▶ **Task to complete**: Print all the entries verbatim.

▶ **Data**:
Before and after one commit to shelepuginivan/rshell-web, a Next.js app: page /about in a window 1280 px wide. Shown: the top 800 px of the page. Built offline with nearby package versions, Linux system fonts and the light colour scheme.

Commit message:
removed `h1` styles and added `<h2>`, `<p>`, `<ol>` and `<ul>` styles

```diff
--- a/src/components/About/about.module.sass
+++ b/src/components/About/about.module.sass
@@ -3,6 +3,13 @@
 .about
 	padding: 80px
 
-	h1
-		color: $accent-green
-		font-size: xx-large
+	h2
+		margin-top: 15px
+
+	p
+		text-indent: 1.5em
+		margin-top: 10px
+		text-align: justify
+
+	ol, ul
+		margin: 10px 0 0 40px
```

▶ **Finished task**:
Before and after one commit to shelepuginivan/rshell-web, a Next.js app: page /about in a window 1280 px wide. Shown: the top 800 px of the page. Built offline with nearby package versions, Linux system fonts and the light colour scheme.

Commit message:
removed `h1` styles and added `<h2>`, `<p>`, `<ol>` and `<ul>` styles

```diff
--- a/src/components/About/about.module.sass
+++ b/src/components/About/about.module.sass
@@ -3,6 +3,13 @@
 .about
 	padding: 80px
 
-	h1
-		color: $accent-green
-		font-size: xx-large
+	h2
+		margin-top: 15px
+
+	p
+		text-indent: 1.5em
+		margin-top: 10px
+		text-align: justify
+
+	ol, ul
+		margin: 10px 0 0 40px
```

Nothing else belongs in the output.